I did however unearth a D-link dwl G520+ wireless PCI card and my old Apple Airport Extreme unit. I installed the wireless card in my bridge machine which until now has lacked any form of networking and set up the Extreme to create a wireless network.
I was able to download drivers for the D-Link card and whilst I was at it I download drivers for the Leadtek Winfast Titanium 500 graphics card and Creative Labs Soundblaster Live which were already present in the bridge machine. All these drivers were still available from the respective manufacturer’s websites.
I have to say I’ve quite enjoyed using Windows 98 again, it’s relatively unfussy and very quick and snappy 0n the Pentium III I’m using. The driver installations went pretty smoothly and the D-Link card picked up the wireless network without fuss.
On firing up Internet Explorer I went into Tools/Internet Options/Connections and configured it to connect through my LAN however it wouldn’t connect to any web pages. After a bit of fiddling I entered ‘winipcfg’ in the Start/Run box and clicked on Release All and then Renew All, this did the trick, my freshly installed Windows 98 box was online.
This box now fulfils the list of criteria I set out for my perfect bridge machine:-
- Parellel Port
- Serial Port
- ISA Slot
- PCI Slots
- VGA & DVI
- CD Rom
- Floppy (5.25 & 3.5)
I thought it might be amusing at this stage to try Windows Update which took me to the relevant site but would always fail with an error when scanning the system.
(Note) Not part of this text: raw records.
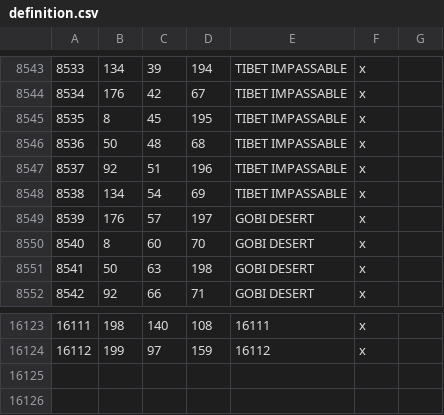
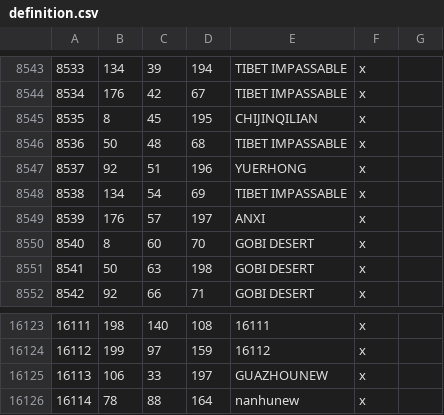
Before and after one commit to Rajas-of-Indochina/mod, a CSV file: indochina/map_data/definition.csv, drawn as a sheet; only a part is shown, gaps mark what is left out.

```diff
--- a/indochina/map_data/definition.csv
+++ b/indochina/map_data/definition.csv
@@ -8544,7 +8544,7 @@
 8534;176;42;67;TIBET IMPASSABLE;x;
-8535;8;45;195;TIBET IMPASSABLE;x;
+8535;8;45;195;CHIJINQILIAN;x;
 8536;50;48;68;TIBET IMPASSABLE;x;
-8537;92;51;196;TIBET IMPASSABLE;x;
+8537;92;51;196;YUERHONG;x;
 8538;134;54;69;TIBET IMPASSABLE;x;
-8539;176;57;197;GOBI DESERT;x;
+8539;176;57;197;ANXI;x;
 8540;8;60;70;GOBI DESERT;x;
@@ -16124 +16124,3 @@
 16112;199;97;159;16112;x;
+16113;106;33;197;GUAZHOUNEW;x;
+16114;78;88;164;nanhunew;x;
```
Also changed, not shown: 10 other files.
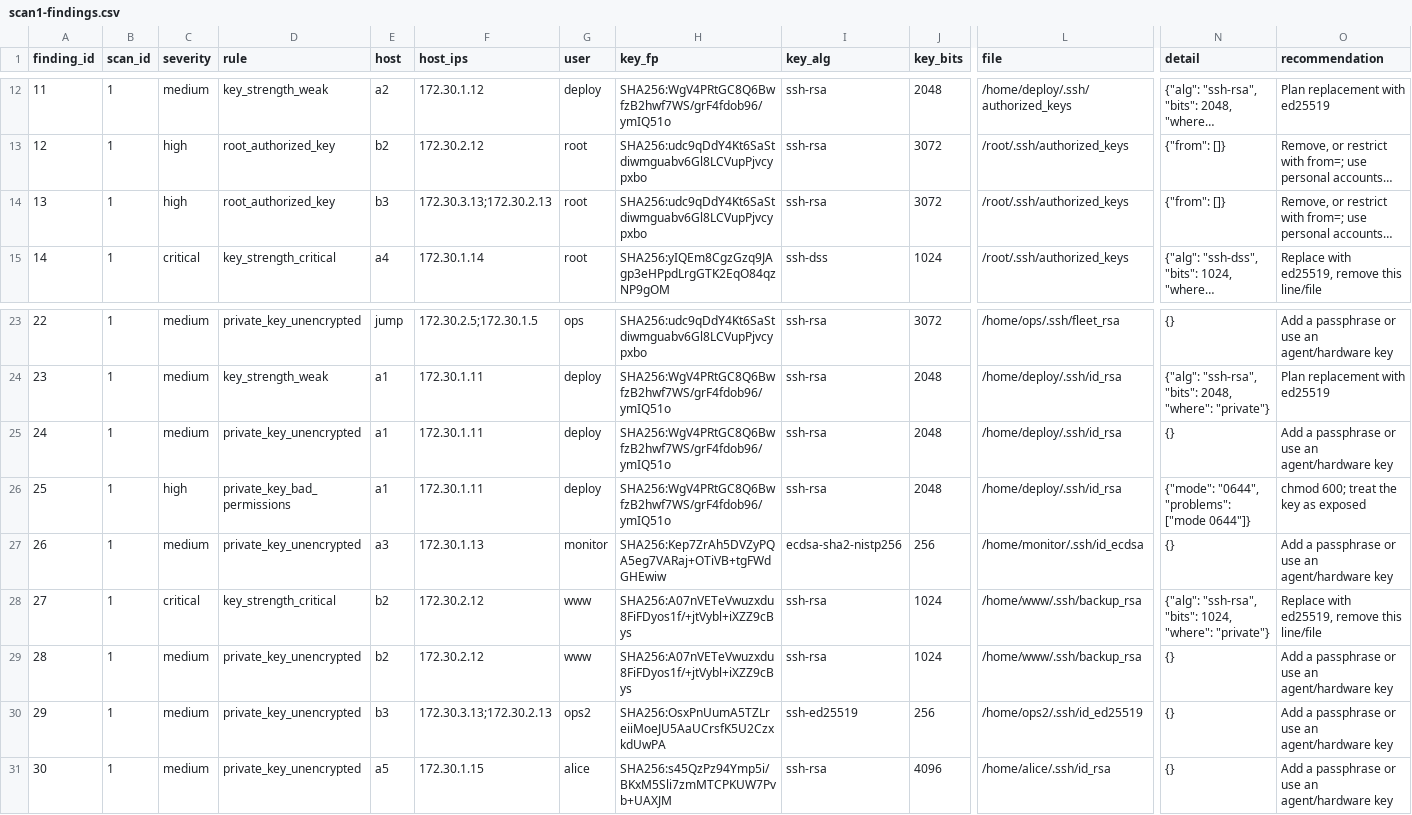
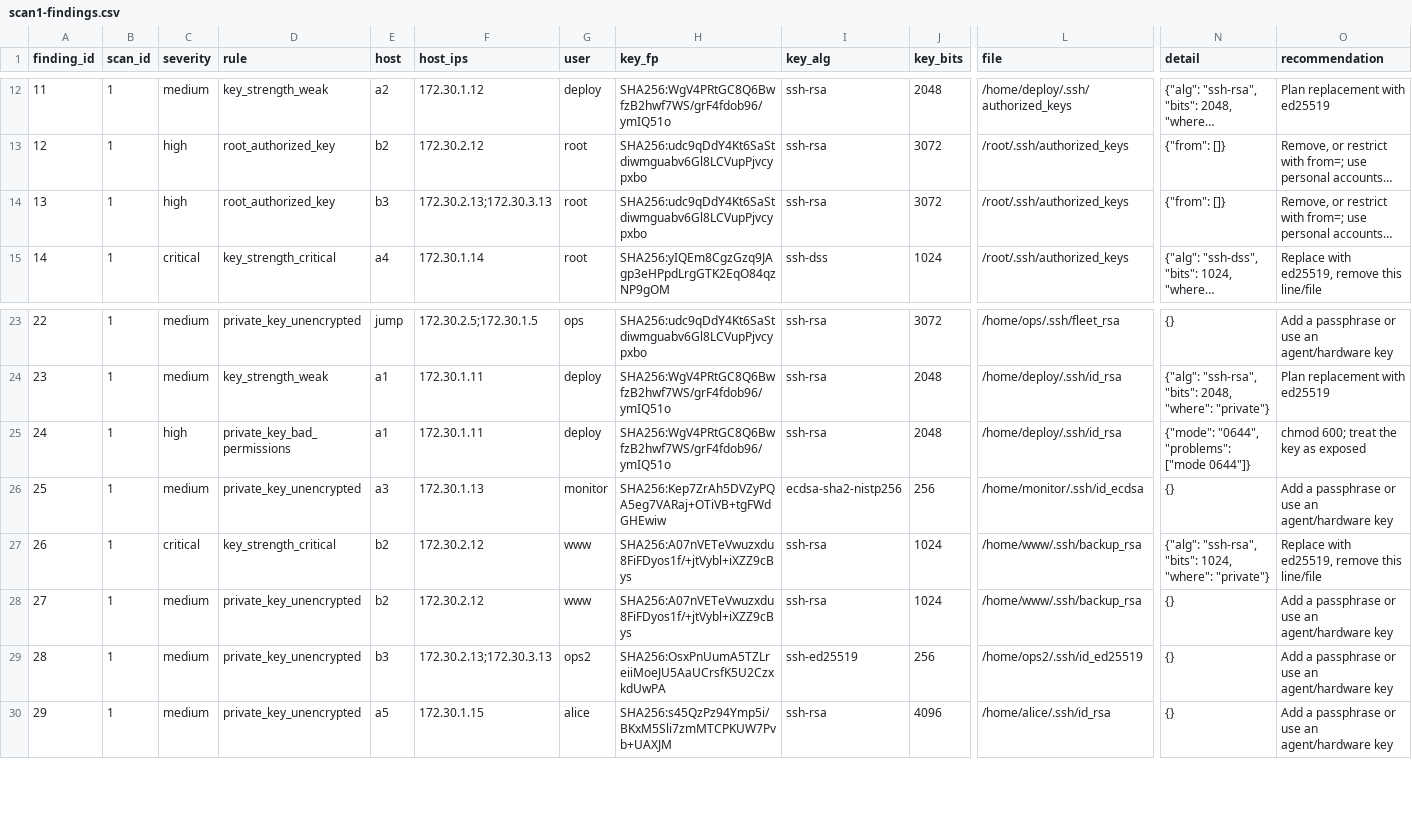
Before and after one commit to k0lp4tzki/SSHBITE, a CSV file: evidence/hardening/e2e/scan1-findings.csv, drawn as a sheet; only a part is shown, gaps mark what is left out; long unchanged cells end in …; removed rows and columns are numbered as before the commit, all else as after; rows hold the shown columns only; the diff names each change by its address in the sheet, - before the commit and + after, or states it on an @@ line.

```diff
--- a/evidence/hardening/e2e/scan1-findings.csv
+++ b/evidence/hardening/e2e/scan1-findings.csv
-F14 (host_ips): 172.30.3.13;172.30.2.13
+F14 (host_ips): 172.30.2.13;172.30.3.13
-row 25: 24 | 1 | medium | private_key_unencrypted | a1 | 172.30.1.11 | deploy | SHA256:WgV4PRtGC8Q6BwfzB2hwf7WS/grF4fdob96/ymIQ51o | ssh-rsa | 2048 | /home/deploy/.ssh/id_rsa | {} | Add a passphrase or use an agent/hardware key
@@ column A (finding_id) renumbered from row 25 down @@
-F29 (host_ips): 172.30.3.13;172.30.2.13
+F29 (host_ips): 172.30.2.13;172.30.3.13
```
Also changed, not shown: evidence/hardening/e2e/scan3-hosts.csv, 44 other files.
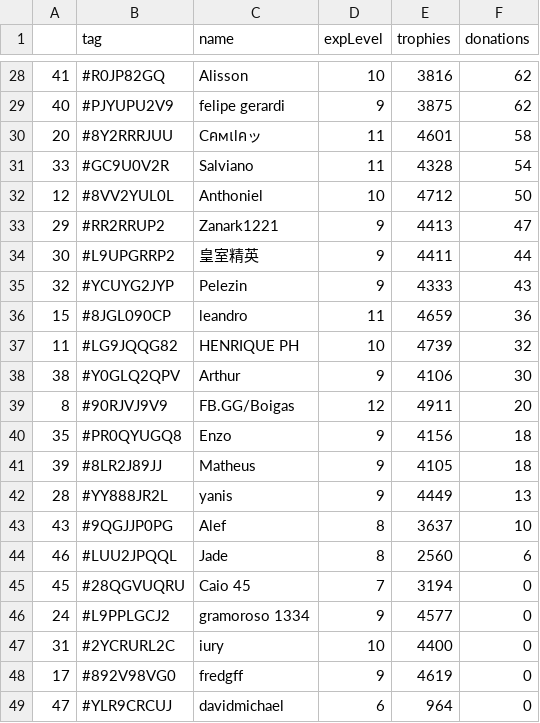
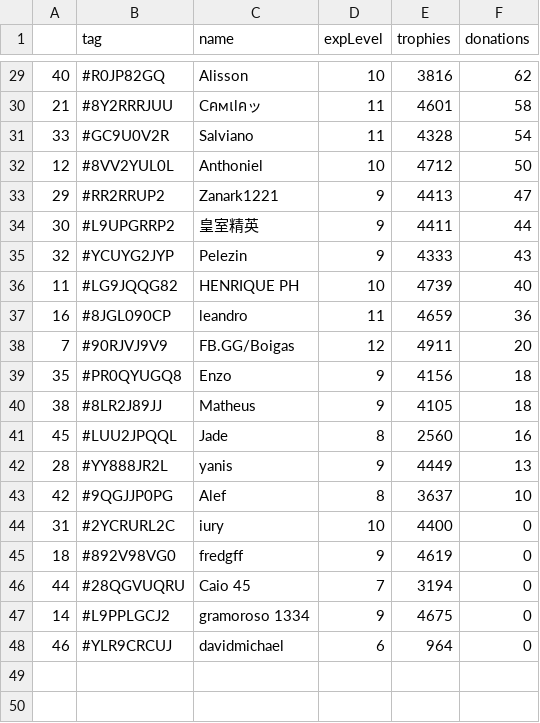
Before and after one commit to Brunopbb/APIClashRoyale, a CSV file: Members.csv, drawn as a sheet; only a part is shown, gaps mark what is left out; the diff covers the shown part only.

```diff
--- a/Members.csv
+++ b/Members.csv
@@ -28,4 +29,3 @@
-41,#R0JP82GQ,Alisson,10,3816,62
-40,#PJYUPU2V9,felipe gerardi,9,3875,62
-20,#8Y2RRRJUU,Cคмเlคッ,11,4601,58
+40,#R0JP82GQ,Alisson,10,3816,62
+21,#8Y2RRRJUU,Cคмเlคッ,11,4601,58
 33,#GC9U0V2R,Salviano,11,4328,54
@@ -35,15 +35,14 @@
 32,#YCUYG2JYP,Pelezin,9,4333,43
-15,#8JGL090CP,leandro,11,4659,36
-11,#LG9JQQG82,HENRIQUE PH,10,4739,32
-38,#Y0GLQ2QPV,Arthur,9,4106,30
-8,#90RJVJ9V9,FB.GG/Boigas,12,4911,20
+11,#LG9JQQG82,HENRIQUE PH,10,4739,40
+16,#8JGL090CP,leandro,11,4659,36
+7,#90RJVJ9V9,FB.GG/Boigas,12,4911,20
 35,#PR0QYUGQ8,Enzo,9,4156,18
-39,#8LR2J89JJ,Matheus,9,4105,18
+38,#8LR2J89JJ,Matheus,9,4105,18
+45,#LUU2JPQQL,Jade,8,2560,16
 28,#YY888JR2L,yanis,9,4449,13
-43,#9QGJJP0PG,Alef,8,3637,10
-46,#LUU2JPQQL,Jade,8,2560,6
-45,#28QGVUQRU,Caio 45,7,3194,0
-24,#L9PPLGCJ2,gramoroso 1334,9,4577,0
+42,#9QGJJP0PG,Alef,8,3637,10
 31,#2YCRURL2C,iury,10,4400,0
-17,#892V98VG0,fredgff,9,4619,0
-47,#YLR9CRCUJ,davidmichael,6,964,0
+18,#892V98VG0,fredgff,9,4619,0
+44,#28QGVUQRU,Caio 45,7,3194,0
+14,#L9PPLGCJ2,gramoroso 1334,9,4675,0
+46,#YLR9CRCUJ,davidmichael,6,964,0
```
Also changed, not shown: 4 added rows, 3 removed rows, 1 moved row and 21 edited cells elsewhere in this file, DataFinal.csv.
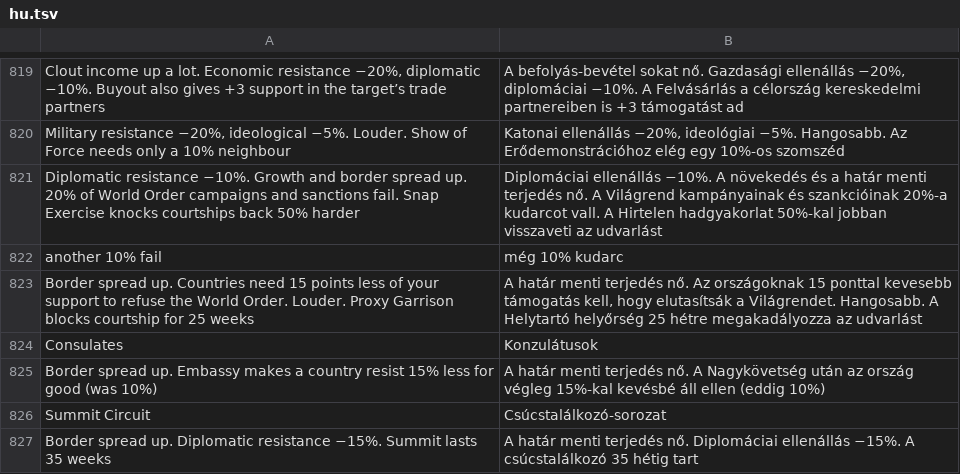
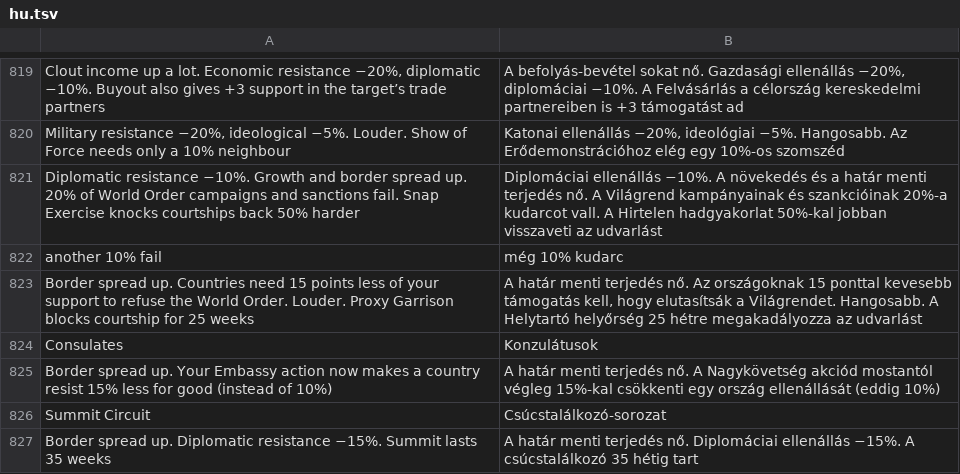
Before and after one commit to gaborwebmoney-art/global-ideology, a TSV file: i18n/hu.tsv, drawn as a sheet; only a part is shown, gaps mark what is left out.

```diff
--- a/i18n/hu.tsv
+++ b/i18n/hu.tsv
@@ -824,3 +824,3 @@ Border spread up. Countries need 15 points less of your support to refuse the Wo
 Consulates	Konzulátusok
-Border spread up. Embassy makes a country resist 15% less for good (was 10%)	A határ menti terjedés nő. A Nagykövetség után az ország végleg 15%-kal kevésbé áll ellen (eddig 10%)
+Border spread up. Your Embassy action now makes a country resist 15% less for good (instead of 10%)	A határ menti terjedés nő. A Nagykövetség akciód mostantól végleg 15%-kal csökkenti egy ország ellenállását (eddig 10%)
 Summit Circuit	Csúcstalálkozó-sorozat
```
Also changed, not shown: 3 other files.
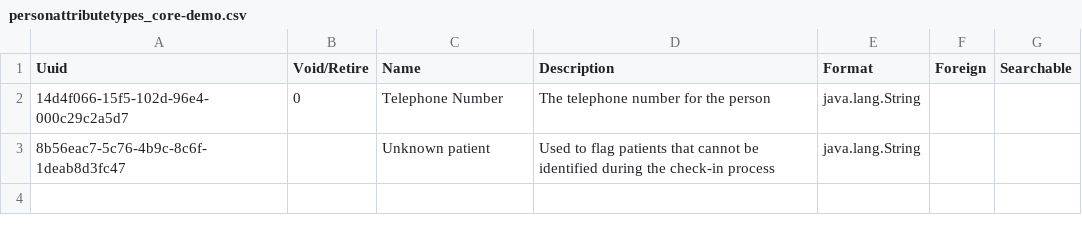
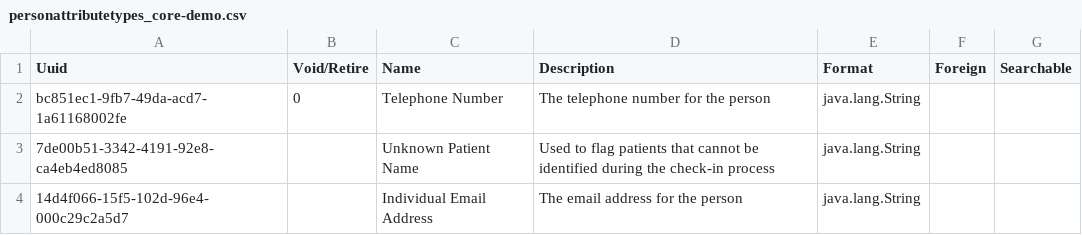
Before and after one commit to MSF-OCG/LIME-EMR, a CSV file: sites/mosul/configs/openmrs/initializer_config/personattributetypes/personattributetypes_core-demo.csv, drawn as a sheet.

Commit message:
Publish new artifacts with latest mosul properties

```diff
--- a/sites/mosul/configs/openmrs/initializer_config/personattributetypes/personattributetypes_core-demo.csv
+++ b/sites/mosul/configs/openmrs/initializer_config/personattributetypes/personattributetypes_core-demo.csv
@@ -1,3 +1,4 @@
 Uuid,Void/Retire,Name,Description,Format,Foreign,Searchable
-14d4f066-15f5-102d-96e4-000c29c2a5d7,0,Telephone Number,The telephone number for the person,java.lang.String,,,
-8b56eac7-5c76-4b9c-8c6f-1deab8d3fc47,,Unknown patient,Used to flag patients that cannot be identified during the check-in process,java.lang.String,,,
+bc851ec1-9fb7-49da-acd7-1a61168002fe,0,Telephone Number,The telephone number for the person,java.lang.String,,,
+7de00b51-3342-4191-92e8-ca4eb4ed8085,,Unknown Patient Name,Used to flag patients that cannot be identified during the check-in process,java.lang.String,,,
+14d4f066-15f5-102d-96e4-000c29c2a5d7,,Individual Email Address,The email address for the person,java.lang.String,,,
```
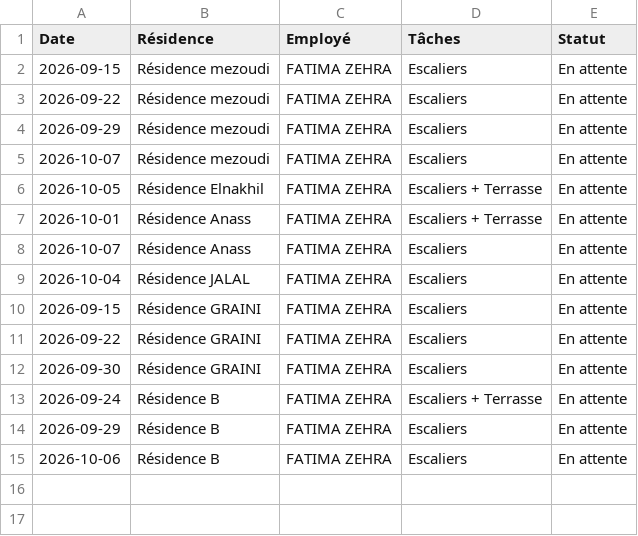
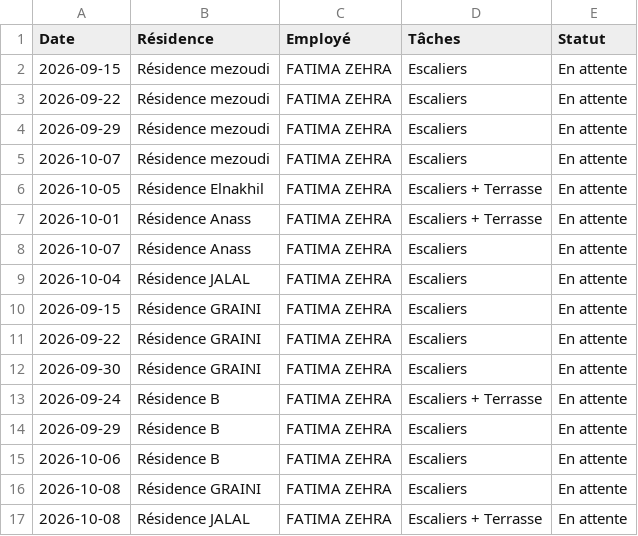
Before and after one commit to belmeddahdriss-bit/IMMOCLEAN, a CSV file: historique_passages.csv, drawn as a sheet; the diff names each change by its address in the sheet, - before the commit and + after, or states it on an @@ line.

```diff
--- a/historique_passages.csv
+++ b/historique_passages.csv
+row 16: 2026-10-08 | Résidence GRAINI | FATIMA ZEHRA | Escaliers | En attente
+row 17: 2026-10-08 | Résidence JALAL | FATIMA ZEHRA | Escaliers + Terrasse | En attente
```
Also changed, not shown: clients.csv, employes.csv, 3 other files.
After searching a bit I found this site which has an unofficial pack of updates.
After installing these updates I was able to access Windows Update again and it worked so I took all the official updates I thought would be useful and installed them. Pleased with my progress I thought I’d party like it was 1999 and fire up an old game. First to hand was Destruction Derby which in fact harks all the way back to 1995.
Now, back to that packing and sorting…